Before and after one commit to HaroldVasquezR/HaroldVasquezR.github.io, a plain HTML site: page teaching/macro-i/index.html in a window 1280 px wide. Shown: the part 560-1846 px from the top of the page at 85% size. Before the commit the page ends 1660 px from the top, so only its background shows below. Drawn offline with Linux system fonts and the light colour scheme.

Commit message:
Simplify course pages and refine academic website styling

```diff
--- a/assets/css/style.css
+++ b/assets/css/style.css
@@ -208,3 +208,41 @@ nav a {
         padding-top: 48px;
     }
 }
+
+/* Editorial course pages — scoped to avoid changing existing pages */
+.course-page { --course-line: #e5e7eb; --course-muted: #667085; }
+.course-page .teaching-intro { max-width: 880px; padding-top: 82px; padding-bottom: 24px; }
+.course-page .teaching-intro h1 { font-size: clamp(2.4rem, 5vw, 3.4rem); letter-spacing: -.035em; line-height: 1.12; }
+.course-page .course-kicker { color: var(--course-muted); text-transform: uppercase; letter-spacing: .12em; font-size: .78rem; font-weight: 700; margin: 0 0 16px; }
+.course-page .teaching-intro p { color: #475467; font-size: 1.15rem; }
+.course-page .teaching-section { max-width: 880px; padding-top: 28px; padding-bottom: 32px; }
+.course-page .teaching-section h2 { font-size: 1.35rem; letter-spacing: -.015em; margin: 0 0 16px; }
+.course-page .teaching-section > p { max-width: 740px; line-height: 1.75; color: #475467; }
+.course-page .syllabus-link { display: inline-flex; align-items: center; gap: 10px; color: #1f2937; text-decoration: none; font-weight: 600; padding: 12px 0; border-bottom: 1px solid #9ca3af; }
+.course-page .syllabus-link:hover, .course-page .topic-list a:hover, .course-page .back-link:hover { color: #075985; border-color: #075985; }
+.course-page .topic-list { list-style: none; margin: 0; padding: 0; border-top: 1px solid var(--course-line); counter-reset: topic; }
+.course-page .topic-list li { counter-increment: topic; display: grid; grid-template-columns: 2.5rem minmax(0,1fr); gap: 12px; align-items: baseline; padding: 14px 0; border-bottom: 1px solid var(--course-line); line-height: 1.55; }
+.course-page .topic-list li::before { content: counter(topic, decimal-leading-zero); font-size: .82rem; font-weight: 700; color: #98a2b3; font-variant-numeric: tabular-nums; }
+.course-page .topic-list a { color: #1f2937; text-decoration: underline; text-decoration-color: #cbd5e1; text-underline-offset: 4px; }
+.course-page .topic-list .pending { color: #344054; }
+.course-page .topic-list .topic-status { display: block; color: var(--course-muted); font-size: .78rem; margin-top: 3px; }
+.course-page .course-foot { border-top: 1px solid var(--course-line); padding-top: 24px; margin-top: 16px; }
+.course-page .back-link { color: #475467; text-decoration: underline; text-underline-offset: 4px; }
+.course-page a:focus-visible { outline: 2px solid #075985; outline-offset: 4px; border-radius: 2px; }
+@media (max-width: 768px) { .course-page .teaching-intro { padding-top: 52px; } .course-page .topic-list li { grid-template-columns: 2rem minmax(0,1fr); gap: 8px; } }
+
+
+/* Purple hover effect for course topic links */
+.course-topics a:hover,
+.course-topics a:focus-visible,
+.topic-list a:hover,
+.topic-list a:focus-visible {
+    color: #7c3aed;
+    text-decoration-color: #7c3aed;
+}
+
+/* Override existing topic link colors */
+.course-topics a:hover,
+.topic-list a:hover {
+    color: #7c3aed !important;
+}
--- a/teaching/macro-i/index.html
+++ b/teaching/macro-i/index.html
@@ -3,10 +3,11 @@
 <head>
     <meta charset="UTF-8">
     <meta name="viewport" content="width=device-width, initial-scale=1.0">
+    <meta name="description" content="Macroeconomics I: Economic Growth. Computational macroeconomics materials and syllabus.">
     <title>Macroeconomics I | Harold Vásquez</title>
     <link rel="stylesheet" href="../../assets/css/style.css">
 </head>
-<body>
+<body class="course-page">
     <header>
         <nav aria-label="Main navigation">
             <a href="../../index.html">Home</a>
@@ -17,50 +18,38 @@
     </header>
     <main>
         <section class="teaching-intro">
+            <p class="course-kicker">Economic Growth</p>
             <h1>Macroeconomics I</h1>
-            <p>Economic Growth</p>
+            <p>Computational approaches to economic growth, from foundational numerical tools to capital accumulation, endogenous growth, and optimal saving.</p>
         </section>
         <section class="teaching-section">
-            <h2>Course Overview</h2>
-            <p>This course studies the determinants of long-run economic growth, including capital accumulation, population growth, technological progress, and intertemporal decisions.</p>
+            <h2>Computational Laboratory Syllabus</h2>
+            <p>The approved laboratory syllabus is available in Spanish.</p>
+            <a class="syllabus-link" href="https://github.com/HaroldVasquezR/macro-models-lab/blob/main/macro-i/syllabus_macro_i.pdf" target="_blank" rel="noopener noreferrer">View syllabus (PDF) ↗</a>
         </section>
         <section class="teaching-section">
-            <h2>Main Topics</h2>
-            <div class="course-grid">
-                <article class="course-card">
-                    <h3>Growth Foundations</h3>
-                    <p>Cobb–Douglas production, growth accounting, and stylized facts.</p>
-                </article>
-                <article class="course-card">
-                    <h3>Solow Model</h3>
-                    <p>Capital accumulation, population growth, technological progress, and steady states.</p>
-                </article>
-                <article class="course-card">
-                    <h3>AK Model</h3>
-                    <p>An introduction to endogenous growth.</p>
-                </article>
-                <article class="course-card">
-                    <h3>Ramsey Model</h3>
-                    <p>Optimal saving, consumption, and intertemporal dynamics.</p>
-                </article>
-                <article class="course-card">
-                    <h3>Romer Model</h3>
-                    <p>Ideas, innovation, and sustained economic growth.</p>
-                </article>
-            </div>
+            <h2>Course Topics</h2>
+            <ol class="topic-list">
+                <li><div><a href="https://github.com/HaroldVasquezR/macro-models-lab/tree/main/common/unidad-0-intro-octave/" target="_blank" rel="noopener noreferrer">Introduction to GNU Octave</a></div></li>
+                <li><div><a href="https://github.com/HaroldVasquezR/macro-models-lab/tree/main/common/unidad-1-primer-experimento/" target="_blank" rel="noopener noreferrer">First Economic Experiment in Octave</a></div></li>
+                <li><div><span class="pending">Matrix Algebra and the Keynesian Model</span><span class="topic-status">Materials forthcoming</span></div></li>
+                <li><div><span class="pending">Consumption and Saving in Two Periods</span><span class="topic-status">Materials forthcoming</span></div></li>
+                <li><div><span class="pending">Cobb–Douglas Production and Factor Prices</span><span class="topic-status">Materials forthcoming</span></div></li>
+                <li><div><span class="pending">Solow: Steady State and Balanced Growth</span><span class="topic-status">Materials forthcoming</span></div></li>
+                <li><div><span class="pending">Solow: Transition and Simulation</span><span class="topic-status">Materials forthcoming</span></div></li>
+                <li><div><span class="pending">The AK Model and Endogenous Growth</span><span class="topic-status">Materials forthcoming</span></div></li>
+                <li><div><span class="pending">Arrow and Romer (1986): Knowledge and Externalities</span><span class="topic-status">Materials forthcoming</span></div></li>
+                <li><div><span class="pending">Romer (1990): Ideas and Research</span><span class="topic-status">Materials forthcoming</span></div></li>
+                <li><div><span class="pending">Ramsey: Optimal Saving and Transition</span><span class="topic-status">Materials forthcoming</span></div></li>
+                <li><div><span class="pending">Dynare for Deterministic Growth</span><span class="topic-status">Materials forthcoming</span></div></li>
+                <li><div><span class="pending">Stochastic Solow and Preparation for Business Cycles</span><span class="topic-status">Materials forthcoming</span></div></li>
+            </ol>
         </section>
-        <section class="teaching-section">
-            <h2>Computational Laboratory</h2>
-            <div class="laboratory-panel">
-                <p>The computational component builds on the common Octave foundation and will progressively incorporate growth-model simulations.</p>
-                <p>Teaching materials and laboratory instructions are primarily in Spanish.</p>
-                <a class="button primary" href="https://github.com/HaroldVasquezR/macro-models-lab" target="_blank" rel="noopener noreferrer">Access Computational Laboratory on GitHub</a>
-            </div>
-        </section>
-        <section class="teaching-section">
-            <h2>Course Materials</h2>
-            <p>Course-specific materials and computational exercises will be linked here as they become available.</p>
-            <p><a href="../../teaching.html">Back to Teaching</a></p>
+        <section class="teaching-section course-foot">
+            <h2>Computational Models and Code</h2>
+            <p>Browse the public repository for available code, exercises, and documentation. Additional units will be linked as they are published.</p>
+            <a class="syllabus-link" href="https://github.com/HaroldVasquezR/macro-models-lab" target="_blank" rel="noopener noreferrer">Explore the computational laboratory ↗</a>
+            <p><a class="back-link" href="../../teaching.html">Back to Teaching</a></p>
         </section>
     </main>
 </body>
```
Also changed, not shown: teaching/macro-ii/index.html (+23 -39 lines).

---------------

** Your task **
Every line of the material that includes the word "Cobb" needs to be copied.

** Response to this exercise **
-                    <p>Cobb–Douglas production, growth accounting, and stylized facts.</p>
+                <li><div><span class="pending">Cobb–Douglas Production and Factor Prices</span><span class="topic-status">Materials forthcoming</span></div></li>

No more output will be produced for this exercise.